|International Classification||A61B6/04, A61N5/01|
|Cooperative Classification||A61N5/01, A61B6/04|
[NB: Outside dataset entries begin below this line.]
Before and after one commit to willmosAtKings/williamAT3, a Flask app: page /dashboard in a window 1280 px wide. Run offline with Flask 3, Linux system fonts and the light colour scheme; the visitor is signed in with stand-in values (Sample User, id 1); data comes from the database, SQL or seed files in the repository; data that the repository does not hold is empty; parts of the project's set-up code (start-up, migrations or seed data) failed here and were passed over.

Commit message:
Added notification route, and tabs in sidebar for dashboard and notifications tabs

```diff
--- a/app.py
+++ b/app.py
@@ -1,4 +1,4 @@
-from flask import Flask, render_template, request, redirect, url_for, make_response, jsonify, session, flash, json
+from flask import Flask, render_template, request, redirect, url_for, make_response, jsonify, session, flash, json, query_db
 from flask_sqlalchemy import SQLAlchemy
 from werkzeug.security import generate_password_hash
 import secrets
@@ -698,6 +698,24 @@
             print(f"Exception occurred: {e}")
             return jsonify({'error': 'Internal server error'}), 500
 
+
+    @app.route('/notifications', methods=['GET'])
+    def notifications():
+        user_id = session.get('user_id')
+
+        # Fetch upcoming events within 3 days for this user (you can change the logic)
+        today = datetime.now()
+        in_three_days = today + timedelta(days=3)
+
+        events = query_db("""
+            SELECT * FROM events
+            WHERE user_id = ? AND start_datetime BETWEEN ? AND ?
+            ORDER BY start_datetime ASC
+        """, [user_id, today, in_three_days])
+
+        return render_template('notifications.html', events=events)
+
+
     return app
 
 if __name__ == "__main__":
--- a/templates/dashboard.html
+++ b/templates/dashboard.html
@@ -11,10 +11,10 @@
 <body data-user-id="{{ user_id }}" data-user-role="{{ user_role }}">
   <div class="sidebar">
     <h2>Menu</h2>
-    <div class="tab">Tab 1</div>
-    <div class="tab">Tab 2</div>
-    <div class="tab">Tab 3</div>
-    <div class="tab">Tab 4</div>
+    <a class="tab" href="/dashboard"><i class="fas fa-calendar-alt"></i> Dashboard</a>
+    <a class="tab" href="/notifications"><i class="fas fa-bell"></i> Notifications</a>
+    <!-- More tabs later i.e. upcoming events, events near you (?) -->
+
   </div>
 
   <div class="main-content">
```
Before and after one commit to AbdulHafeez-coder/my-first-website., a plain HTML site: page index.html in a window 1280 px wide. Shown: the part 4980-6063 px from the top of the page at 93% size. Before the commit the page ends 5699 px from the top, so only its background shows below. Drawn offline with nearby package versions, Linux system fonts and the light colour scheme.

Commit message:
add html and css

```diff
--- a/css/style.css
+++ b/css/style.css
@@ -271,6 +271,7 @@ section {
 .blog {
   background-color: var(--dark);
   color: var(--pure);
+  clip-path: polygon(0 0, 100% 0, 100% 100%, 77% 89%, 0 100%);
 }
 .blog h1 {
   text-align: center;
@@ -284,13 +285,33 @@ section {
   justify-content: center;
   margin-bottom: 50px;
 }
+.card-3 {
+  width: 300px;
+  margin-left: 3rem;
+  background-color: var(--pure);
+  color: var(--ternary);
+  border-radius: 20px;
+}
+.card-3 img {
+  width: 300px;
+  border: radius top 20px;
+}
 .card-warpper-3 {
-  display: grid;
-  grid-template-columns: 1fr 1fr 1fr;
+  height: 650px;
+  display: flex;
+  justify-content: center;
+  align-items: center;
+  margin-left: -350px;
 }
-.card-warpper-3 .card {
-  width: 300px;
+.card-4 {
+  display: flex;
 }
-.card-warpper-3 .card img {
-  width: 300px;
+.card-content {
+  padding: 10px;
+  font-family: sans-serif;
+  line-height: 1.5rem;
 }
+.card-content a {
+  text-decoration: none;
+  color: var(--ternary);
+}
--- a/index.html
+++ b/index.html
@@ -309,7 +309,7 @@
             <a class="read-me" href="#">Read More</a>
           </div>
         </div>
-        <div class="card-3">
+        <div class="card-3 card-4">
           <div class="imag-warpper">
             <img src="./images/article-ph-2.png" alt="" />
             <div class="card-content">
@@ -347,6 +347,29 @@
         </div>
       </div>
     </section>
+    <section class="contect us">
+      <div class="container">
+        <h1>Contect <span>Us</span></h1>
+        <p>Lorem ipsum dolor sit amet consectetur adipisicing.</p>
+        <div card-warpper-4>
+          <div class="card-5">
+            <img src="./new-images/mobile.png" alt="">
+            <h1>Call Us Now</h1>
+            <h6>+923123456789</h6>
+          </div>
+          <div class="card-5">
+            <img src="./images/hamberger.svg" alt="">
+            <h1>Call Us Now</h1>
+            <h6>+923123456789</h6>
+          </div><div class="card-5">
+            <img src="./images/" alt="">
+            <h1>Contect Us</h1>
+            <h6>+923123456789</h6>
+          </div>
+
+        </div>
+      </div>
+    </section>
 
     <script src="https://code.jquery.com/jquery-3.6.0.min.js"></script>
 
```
|European Classification||A61N5/01, A61B6/04|